Task to carry out
Output the entries word for word. Omit images.

Source data:

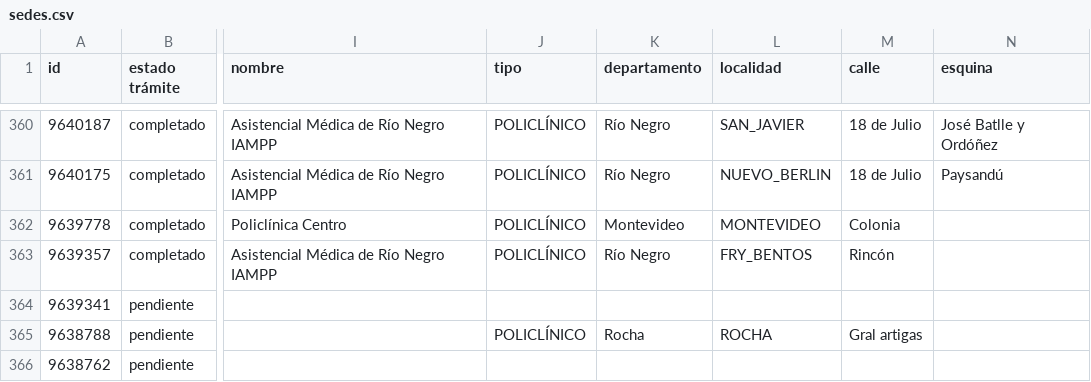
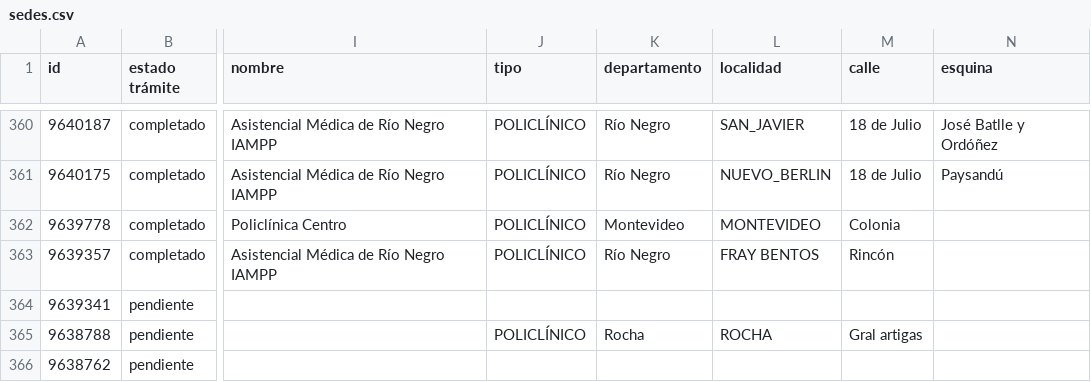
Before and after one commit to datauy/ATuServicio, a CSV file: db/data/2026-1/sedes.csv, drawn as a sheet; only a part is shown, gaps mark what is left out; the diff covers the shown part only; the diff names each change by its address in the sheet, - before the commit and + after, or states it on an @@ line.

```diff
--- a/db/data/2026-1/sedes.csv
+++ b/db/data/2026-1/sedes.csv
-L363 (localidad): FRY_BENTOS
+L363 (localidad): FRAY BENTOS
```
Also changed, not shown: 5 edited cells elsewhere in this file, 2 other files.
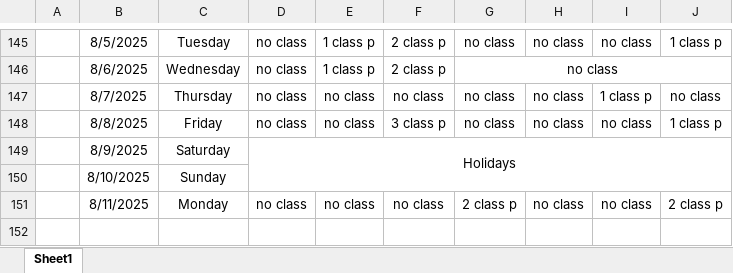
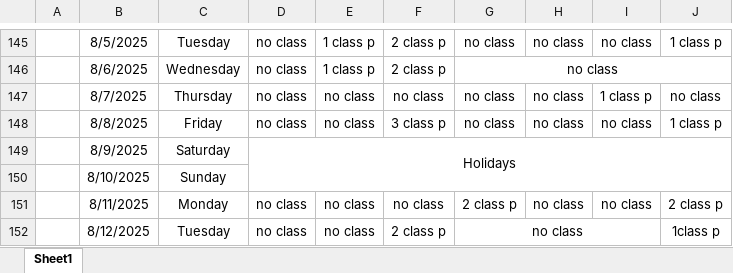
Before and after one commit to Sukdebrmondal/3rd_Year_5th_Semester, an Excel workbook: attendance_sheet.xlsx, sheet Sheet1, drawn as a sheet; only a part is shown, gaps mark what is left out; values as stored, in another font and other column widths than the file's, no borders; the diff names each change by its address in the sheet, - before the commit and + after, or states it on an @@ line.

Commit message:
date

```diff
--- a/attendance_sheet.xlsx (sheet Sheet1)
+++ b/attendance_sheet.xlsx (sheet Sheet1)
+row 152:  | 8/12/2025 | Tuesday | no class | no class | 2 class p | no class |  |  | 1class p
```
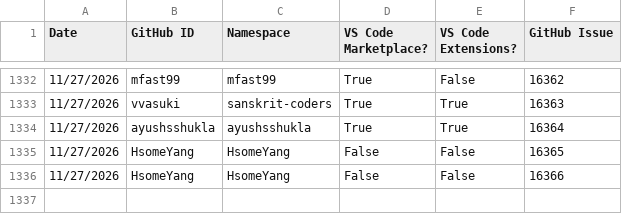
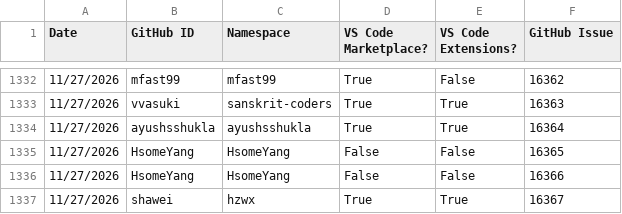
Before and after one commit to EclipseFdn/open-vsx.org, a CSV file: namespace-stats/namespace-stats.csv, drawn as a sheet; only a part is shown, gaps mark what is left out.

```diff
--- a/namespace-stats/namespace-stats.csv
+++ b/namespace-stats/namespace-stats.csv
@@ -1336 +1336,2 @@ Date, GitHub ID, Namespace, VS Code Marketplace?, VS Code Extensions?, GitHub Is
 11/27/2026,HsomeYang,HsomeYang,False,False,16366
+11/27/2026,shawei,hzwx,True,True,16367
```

Answer to this problem
Before and after one commit to datauy/ATuServicio, a CSV file: db/data/2026-1/sedes.csv, drawn as a sheet; only a part is shown, gaps mark what is left out; the diff covers the shown part only; the diff names each change by its address in the sheet, - before the commit and + after, or states it on an @@ line.

```diff
--- a/db/data/2026-1/sedes.csv
+++ b/db/data/2026-1/sedes.csv
-L363 (localidad): FRY_BENTOS
+L363 (localidad): FRAY BENTOS
```
Also changed, not shown: 5 edited cells elsewhere in this file, 2 other files.
Before and after one commit to Sukdebrmondal/3rd_Year_5th_Semester, an Excel workbook: attendance_sheet.xlsx, sheet Sheet1, drawn as a sheet; only a part is shown, gaps mark what is left out; values as stored, in another font and other column widths than the file's, no borders; the diff names each change by its address in the sheet, - before the commit and + after, or states it on an @@ line.

Commit message:
date

```diff
--- a/attendance_sheet.xlsx (sheet Sheet1)
+++ b/attendance_sheet.xlsx (sheet Sheet1)
+row 152:  | 8/12/2025 | Tuesday | no class | no class | 2 class p | no class |  |  | 1class p
```
Before and after one commit to EclipseFdn/open-vsx.org, a CSV file: namespace-stats/namespace-stats.csv, drawn as a sheet; only a part is shown, gaps mark what is left out.

```diff
--- a/namespace-stats/namespace-stats.csv
+++ b/namespace-stats/namespace-stats.csv
@@ -1336 +1336,2 @@ Date, GitHub ID, Namespace, VS Code Marketplace?, VS Code Extensions?, GitHub Is
 11/27/2026,HsomeYang,HsomeYang,False,False,16366
+11/27/2026,shawei,hzwx,True,True,16367
```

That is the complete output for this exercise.